Plants take in a lot of information from their surroundings, and can prove useful in detecting ecological changes.
In fact, during the early phases of the research, Strano’s team employed nanoparticles to help turn plants into sensors for various pollutants. This changed how the plants photosynthesize and allowed them to detect nitric oxide, a common pollutant caused by combustion.
“I think the fact that they were able to alter the process of photosynthesis is very interesting,” says first-year environmental science student Puneet Chawla.
“It would be great to see if they can modify this aspect of the experiment even further, allowing for plants to detect other pollutants like carbon monoxide or ozone,” Chawla continues.
The researchers also took the study a step further and investigated spinach’s use in powering fuel cells. They found that when spinach is converted into carbon nanosheets, it works as a catalyst that enables more efficiency in metal-air batteries and fuel cells.
The spinach plant works well for this due to its ample amount of iron and nitrogen — two important elements that act as catalysts. In order to turn the spinach into nanosheets, the scientists had to wash, juice, and grind the spinach into a powder.
This is significant because metal-air batteries are a more energy-efficient alternative to the common lithium-ion batteries that we are used to seeing in our smartphones.
“This work suggests that sustainable catalysts can be made for an oxygen reduction reaction from natural resources,” stated Professor Shouzhong Zou, who led the paper, to Euronews.
“I think using this technology to venture into the area of batteries is a nice pivot. Lithium-ion has been the standard for quite some time now, and a more efficient alternative would probably do wonders for the technology industry if it is able to be scaled appropriately,” says second-year computer science student Peter Chen.

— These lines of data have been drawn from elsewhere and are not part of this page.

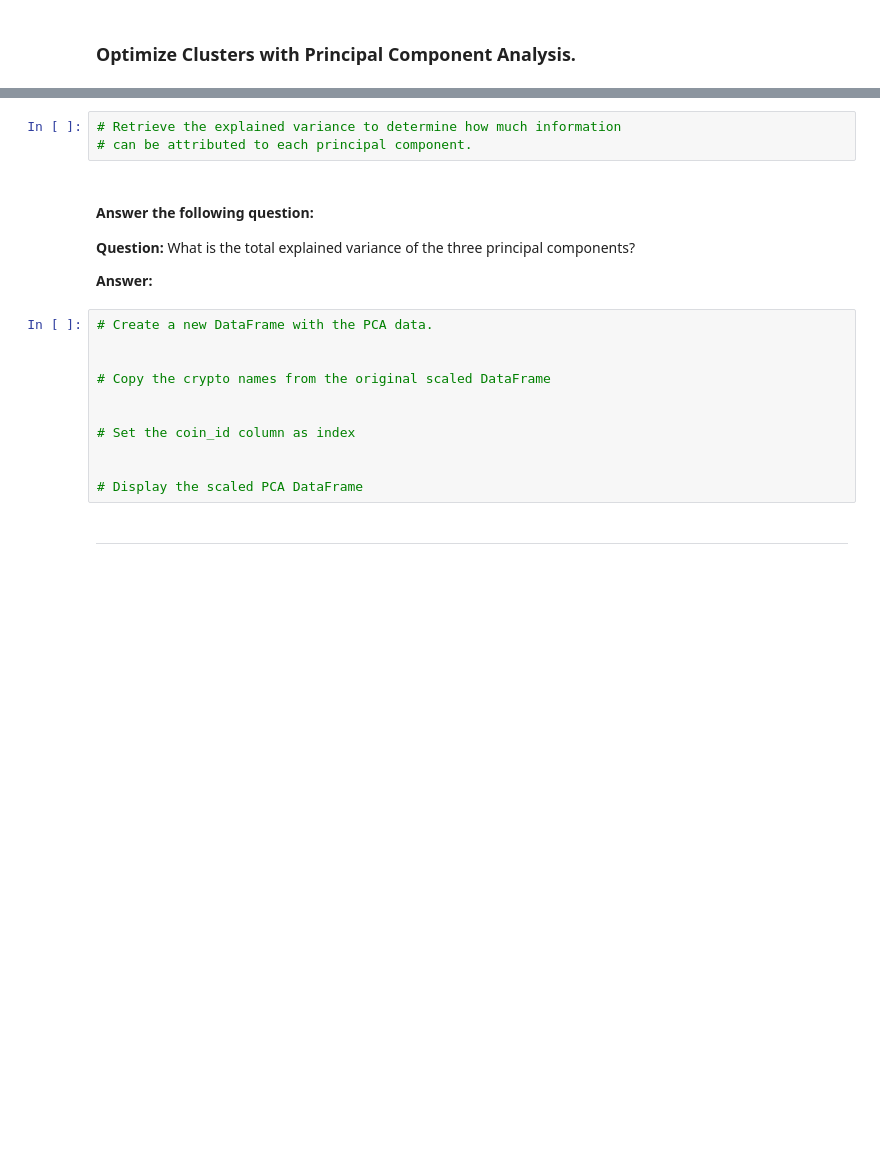
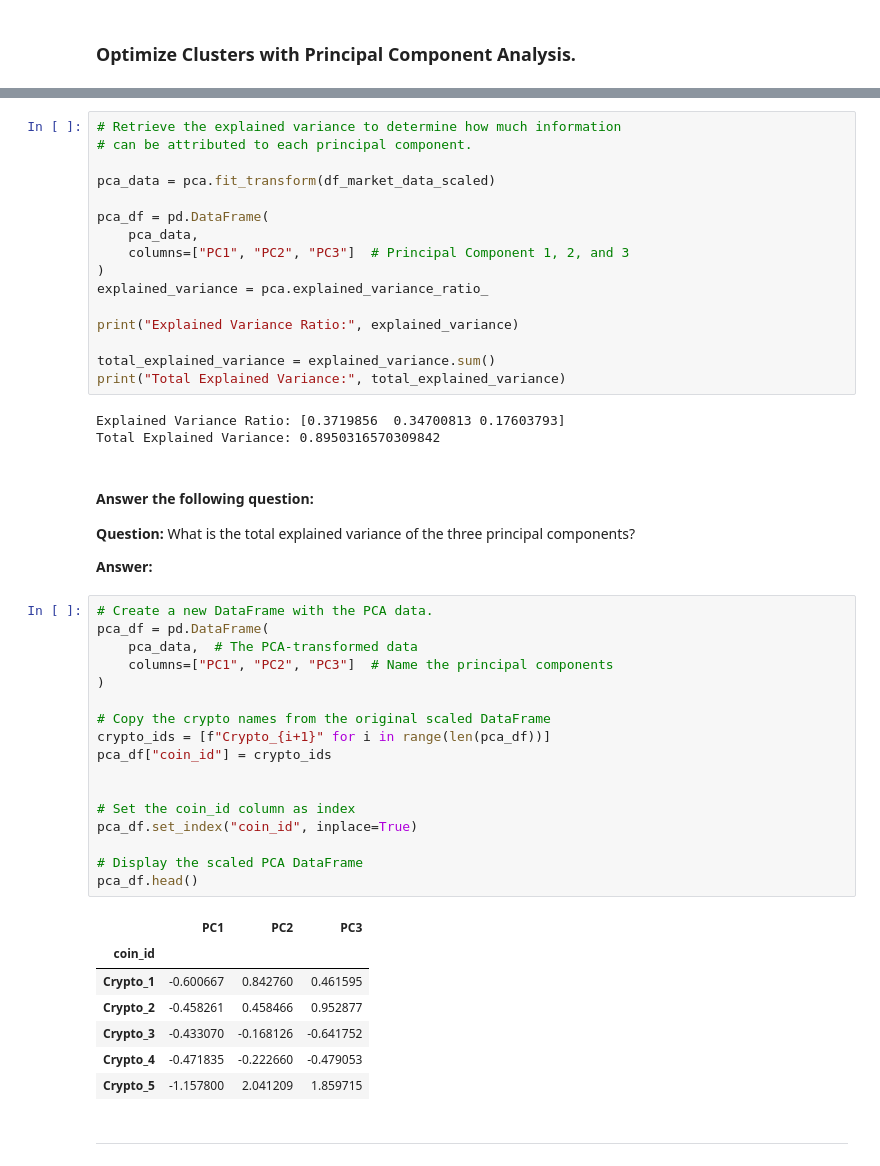
Before and after one commit to AzaniaHH/CryptoClustering, a Jupyter notebook: Crypto_Clustering.ipynb, the cells around one changed output, grey strips where cells are left out. Saved outputs shown, nothing was run; the diff lists cells and outputs as text; blank space fills up the shorter version.

```diff
--- a/Crypto_Clustering.ipynb
+++ b/Crypto_Clustering.ipynb
@@ -262,6 +292,22 @@ df_clustered.head()
 # %%
 # Retrieve the explained variance to determine how much information
 # can be attributed to each principal component.
+
+pca_data = pca.fit_transform(df_market_data_scaled)
+
+pca_df = pd.DataFrame(
+    pca_data,
+    columns=["PC1", "PC2", "PC3"]  # Principal Component 1, 2, and 3
+)
+explained_variance = pca.explained_variance_ratio_
+
+print("Explained Variance Ratio:", explained_variance)
+
+total_explained_variance = explained_variance.sum()
+print("Total Explained Variance:", total_explained_variance)
+# %% [output]
+Explained Variance Ratio: [0.3719856  0.34700813 0.17603793]
+Total Explained Variance: 0.8950316570309842
 # %% [markdown]
 #### Answer the following question:
 
@@ -270,15 +316,29 @@ df_clustered.head()
 **Answer:**
 # %%
 # Create a new DataFrame with the PCA data.
-
+pca_df = pd.DataFrame(
+    pca_data,  # The PCA-transformed data
+    columns=["PC1", "PC2", "PC3"]  # Name the principal components
+)
 
 # Copy the crypto names from the original scaled DataFrame
+crypto_ids = [f"Crypto_{i+1}" for i in range(len(pca_df))]
+pca_df["coin_id"] = crypto_ids
 
 
 # Set the coin_id column as index
-
+pca_df.set_index("coin_id", inplace=True)
 
 # Display the scaled PCA DataFrame
+pca_df.head()
+# %% [output]
+|  | PC1 | PC2 | PC3 |
+| coin_id |  |  |  |
+| Crypto_1 | -0.600667 | 0.842760 | 0.461595 |
+| Crypto_2 | -0.458261 | 0.458466 | 0.952877 |
+| Crypto_3 | -0.433070 | -0.168126 | -0.641752 |
+| Crypto_4 | -0.471835 | -0.222660 | -0.479053 |
+| Crypto_5 | -1.157800 | 2.041209 | 1.859715 |
 # %% [markdown]
 ---
 # %% [markdown]
```
Also changed, not shown: parts of 8 cells of this notebook.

As the enviro-tech field continues to flourish, it is clear that spinach and plants in general have many more uses than we would have otherwise thought.